Interviews by Aine Ryan

1 Seamus Lavin
Chef, Gateway Hotel

“I think it’s an okay budget for my age group. I’m just starting to pay off a mortgage and the extra tax relief will be very helpful. On average I will save about €40 a month for the house I’m building in Midfield.”

2 Judith Holme

“I’m just back from a break in England and I haven’t had time to study it in detail. I think the Old Age Pension increase is great, I wish they’d do that in England because I’ll be entitled to it in a few months time. I hope they’re not decreasing direct taxation and then just increasing stealth taxes. That would be unfair because the revenue goes straight into the pockets of the rich.”

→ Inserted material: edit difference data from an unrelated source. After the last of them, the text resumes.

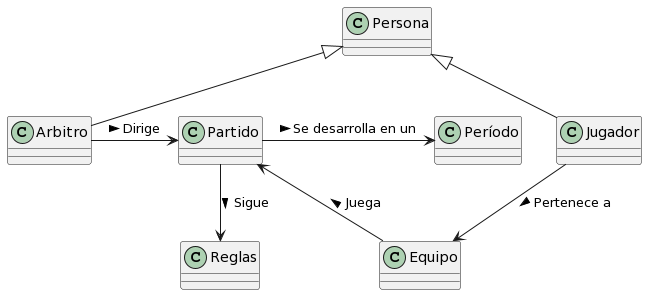
mmasias/IdSw1-22-23 keeps this PlantUML diagram as actividades/001-futbol/ibuprofenoFernandez/images/modeloDelDominio.png. Above is the earlier version. The source it was exported from:
```plantuml
@startuml
Partido  -r-> Período : Se desarrolla en un >

Equipo -u-> Partido : Juega >

Arbitro -r-> Partido : Dirige >

Jugador --> Equipo : Pertenece a >

Partido --> Reglas : Sigue >

Persona <|-- Arbitro
Persona <|-- Jugador
@enduml
```
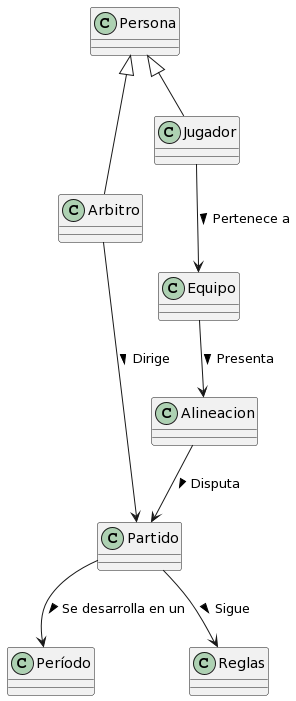
After the change.

Change to the diagram source:
```diff
@@ -1,9 +1,11 @@
 @startuml
-Partido  -r-> Período : Se desarrolla en un >
+Partido  --> Período : Se desarrolla en un >
 
-Equipo -u-> Partido : Juega >
+Alineacion --> Partido : Disputa >
 
-Arbitro -r-> Partido : Dirige >
+Equipo --> Alineacion : Presenta >
+
+Arbitro --> Partido : Dirige >
 
 Jugador --> Equipo : Pertenece a >
 
```
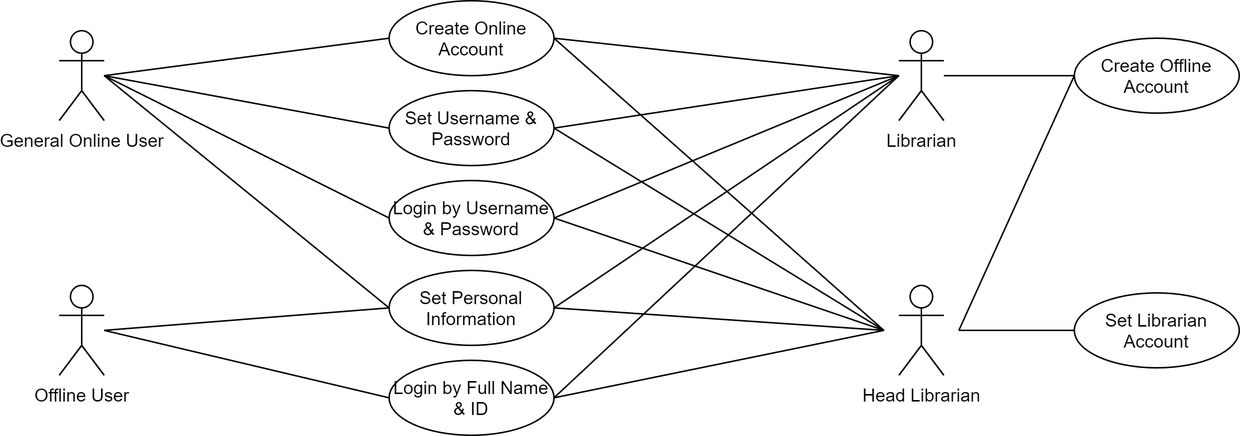
The draw.io diagram images/use_case_diagram_user_account.PNG in McGill-ECSE321-Fall2021/project-group-12, before a commit. Source tidied: cells renumbered, new cells last; positions are measured from the earlier drawing's top-left corner, leaving out a move shared by most shapes.
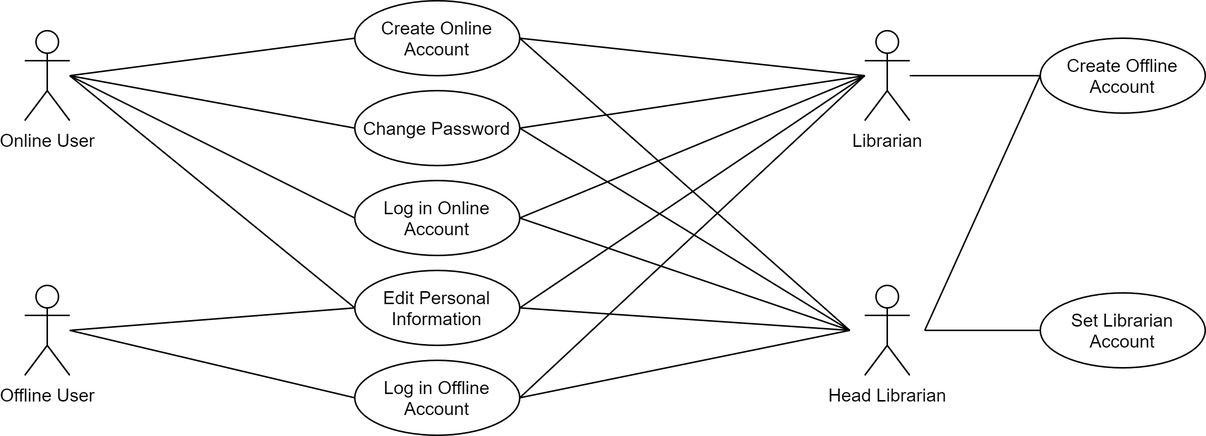
Above is the later version.

Commit message:
Update 'User Account' use case diagram

Change to the diagram source:
```diff
@@ -8,7 +8,7 @@
     <mxCell id="3" value="Head Librarian" style="shape=umlActor;verticalLabelPosition=bottom;verticalAlign=top;html=1;" parent="1" vertex="1">
       <mxGeometry x="560" y="190" width="30" height="60" as="geometry" />
     </mxCell>
-    <mxCell id="4" value="General Online User" style="shape=umlActor;verticalLabelPosition=bottom;verticalAlign=top;html=1;" parent="1" vertex="1">
+    <mxCell id="4" value="Online User" style="shape=umlActor;verticalLabelPosition=bottom;verticalAlign=top;html=1;" parent="1" vertex="1">
       <mxGeometry y="20" width="30" height="60" as="geometry" />
     </mxCell>
     <mxCell id="5" value="Offline User" style="shape=umlActor;verticalLabelPosition=bottom;verticalAlign=top;html=1;" parent="1" vertex="1">
@@ -17,19 +17,19 @@
     <mxCell id="6" value="Create Online Account" style="ellipse;whiteSpace=wrap;html=1;" parent="1" vertex="1">
       <mxGeometry x="220" width="110" height="50" as="geometry" />
     </mxCell>
-    <mxCell id="7" value="Set Username &amp;amp; Password" style="ellipse;whiteSpace=wrap;html=1;" parent="1" vertex="1">
+    <mxCell id="7" value="Change Password" style="ellipse;whiteSpace=wrap;html=1;" parent="1" vertex="1">
       <mxGeometry x="220" y="60" width="110" height="50" as="geometry" />
     </mxCell>
-    <mxCell id="8" value="Set Personal Information" style="ellipse;whiteSpace=wrap;html=1;" parent="1" vertex="1">
+    <mxCell id="8" value="Edit Personal Information" style="ellipse;whiteSpace=wrap;html=1;" parent="1" vertex="1">
       <mxGeometry x="220" y="180" width="110" height="50" as="geometry" />
     </mxCell>
     <mxCell id="9" value="Create Offline Account" style="ellipse;whiteSpace=wrap;html=1;" parent="1" vertex="1">
       <mxGeometry x="677" y="25" width="110" height="50" as="geometry" />
     </mxCell>
-    <mxCell id="10" value="Login by Username &amp;amp; Password" style="ellipse;whiteSpace=wrap;html=1;" parent="1" vertex="1">
+    <mxCell id="10" value="Log in Online Account" style="ellipse;whiteSpace=wrap;html=1;" parent="1" vertex="1">
       <mxGeometry x="220" y="120" width="110" height="50" as="geometry" />
     </mxCell>
-    <mxCell id="11" value="Login by Full Name &amp;amp; ID" style="ellipse;whiteSpace=wrap;html=1;" parent="1" vertex="1">
+    <mxCell id="11" value="Log in Offline Account" style="ellipse;whiteSpace=wrap;html=1;" parent="1" vertex="1">
       <mxGeometry x="220" y="240" width="110" height="50" as="geometry" />
     </mxCell>
     <mxCell id="12" style="endArrow=none;html=1;rounded=0;entryX=0;entryY=0.5;entryDx=0;entryDy=0;" parent="1" edge="1" target="6">
```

3 Tony Spain
Newsagent, Swinford

“I’m pleased enough. If there’s anything on the negative side, it’s increasing mortgage interest relief and then the European Central Bank as good as taking it back the next day.”

4 Bernadette Henry

“It’s a sore subject. I’m a widow for 29 years and I can’t understand why they won’t extend the free schemes to us - the television license, the free electricity and the phone rental. it would make such a difference.”

5 PJ McLoughlin
with anna, Kilkelly

“It was a fair budget, and we will bit a little bit better off. It’s great that the farmers got the increase in REPS and the forestry grants.”

6 Una Gordon

“Overall, we are pleased. I was glad to see tax bands being broadened. It is a very good budget for those who depend on social welfare and for pensioners. The two of us work and we will have an annual gain of around €2,000.”

7 Mary and Tom Walsh 
Ballinvoher, Swinford

“We imagine it will be very good. There’s a grant of €10,000 for growing those bio-fuels. We certainly will consider finding out more about that.”

8 Sinéad Durkan
Cuilmore, Swinford

“I’m a student in Killybegs studying Tourism and Hospitality. I think it’s ridiculous. The fags are going up 50 cent. I’ve no intention of giving them up, so I suppose I’ll have to work harder.”
9 James Grady
Killasser, Swinford
“I’m on the Disability and I don’t know what I’ll be getting but when it comes it will be welcome.”

10 Diarmuid Forkan
Fourth Class, Scoil Mhuire agus Treasa

”The budget is useless because it takes up all the good cartoon time on the telly. And my Dad and Mam don’t watch it because they’re too busy working.”